● **Recorded data**:
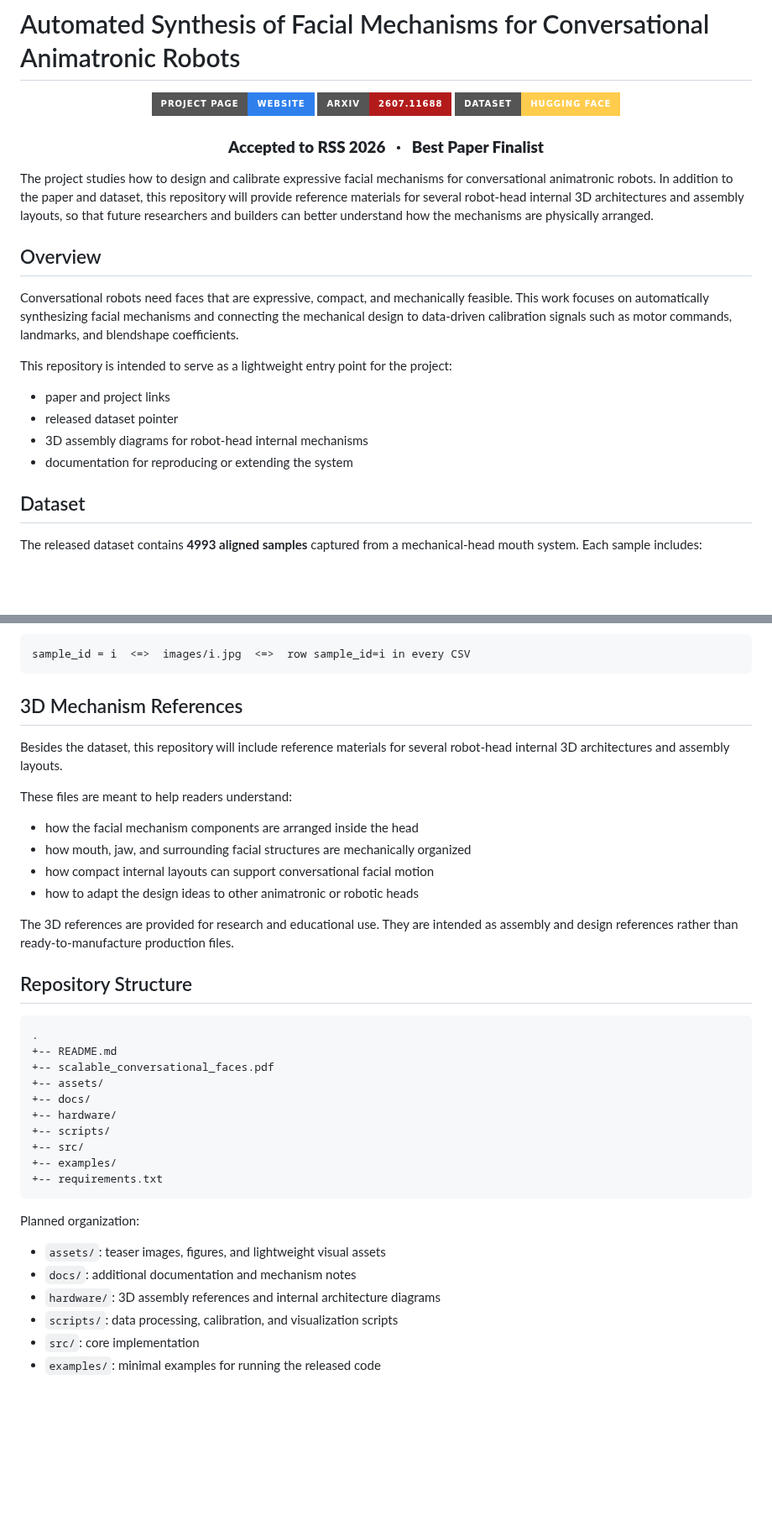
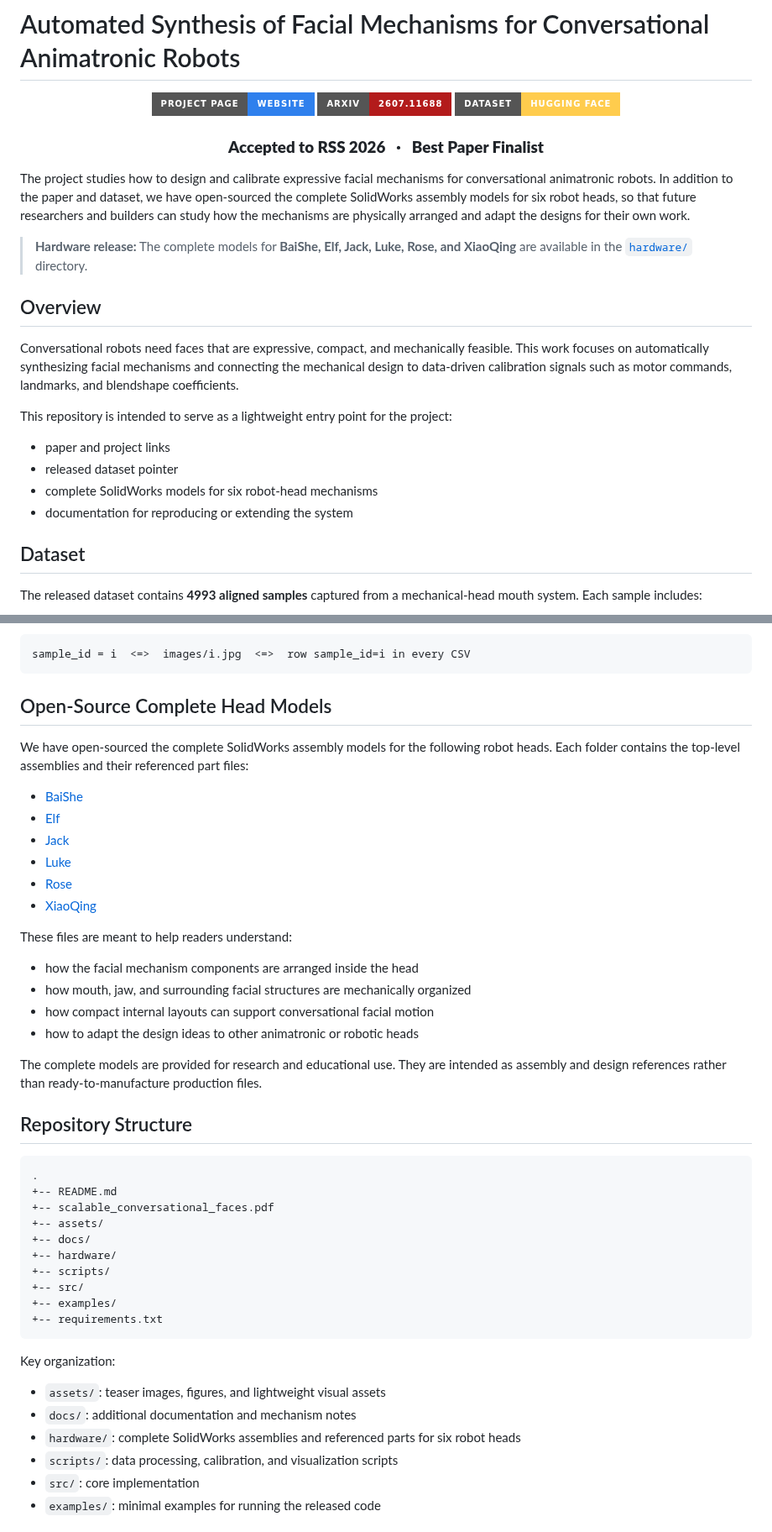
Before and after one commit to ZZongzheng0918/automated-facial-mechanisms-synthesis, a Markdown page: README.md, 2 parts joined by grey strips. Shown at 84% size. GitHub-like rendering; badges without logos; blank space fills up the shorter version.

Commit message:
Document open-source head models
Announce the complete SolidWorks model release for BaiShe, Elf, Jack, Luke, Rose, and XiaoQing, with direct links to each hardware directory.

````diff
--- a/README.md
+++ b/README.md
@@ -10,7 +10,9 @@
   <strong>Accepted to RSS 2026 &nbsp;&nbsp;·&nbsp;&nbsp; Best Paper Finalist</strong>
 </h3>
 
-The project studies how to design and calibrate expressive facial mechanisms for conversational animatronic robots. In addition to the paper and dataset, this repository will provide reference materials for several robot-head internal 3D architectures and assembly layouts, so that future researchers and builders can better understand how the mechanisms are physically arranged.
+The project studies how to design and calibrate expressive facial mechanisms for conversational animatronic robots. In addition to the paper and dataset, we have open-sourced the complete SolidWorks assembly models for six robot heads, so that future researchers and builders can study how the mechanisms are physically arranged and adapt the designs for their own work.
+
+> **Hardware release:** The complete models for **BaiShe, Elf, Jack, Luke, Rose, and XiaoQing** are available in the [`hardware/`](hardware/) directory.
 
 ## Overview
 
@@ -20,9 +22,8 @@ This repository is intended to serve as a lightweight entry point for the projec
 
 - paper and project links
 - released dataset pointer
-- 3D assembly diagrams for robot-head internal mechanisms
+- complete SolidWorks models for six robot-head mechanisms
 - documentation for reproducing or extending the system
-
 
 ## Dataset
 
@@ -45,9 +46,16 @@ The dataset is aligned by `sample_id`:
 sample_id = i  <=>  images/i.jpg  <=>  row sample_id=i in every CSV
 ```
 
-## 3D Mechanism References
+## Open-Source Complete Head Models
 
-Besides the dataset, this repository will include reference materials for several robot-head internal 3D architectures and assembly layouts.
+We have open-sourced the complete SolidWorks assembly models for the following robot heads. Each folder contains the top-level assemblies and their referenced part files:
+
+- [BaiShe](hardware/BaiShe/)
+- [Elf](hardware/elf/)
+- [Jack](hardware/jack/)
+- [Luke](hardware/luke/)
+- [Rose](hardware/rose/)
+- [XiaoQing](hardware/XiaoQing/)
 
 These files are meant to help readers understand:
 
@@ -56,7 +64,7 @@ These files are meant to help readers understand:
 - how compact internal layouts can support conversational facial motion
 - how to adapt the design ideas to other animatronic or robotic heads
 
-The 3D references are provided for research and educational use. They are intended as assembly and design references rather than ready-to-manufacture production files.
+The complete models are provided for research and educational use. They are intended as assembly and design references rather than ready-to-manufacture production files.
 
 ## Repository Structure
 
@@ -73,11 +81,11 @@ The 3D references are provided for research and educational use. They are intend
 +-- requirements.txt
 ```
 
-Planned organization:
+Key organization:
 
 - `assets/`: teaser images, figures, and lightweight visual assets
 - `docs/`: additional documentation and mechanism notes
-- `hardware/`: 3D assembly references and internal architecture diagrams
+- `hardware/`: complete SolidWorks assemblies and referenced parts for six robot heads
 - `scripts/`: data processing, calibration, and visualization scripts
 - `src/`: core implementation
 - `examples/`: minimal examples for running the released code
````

● **Task prompt**: How many lines in the listing above contain "They"? Give the number and nothing else.

● **Answer space**: 3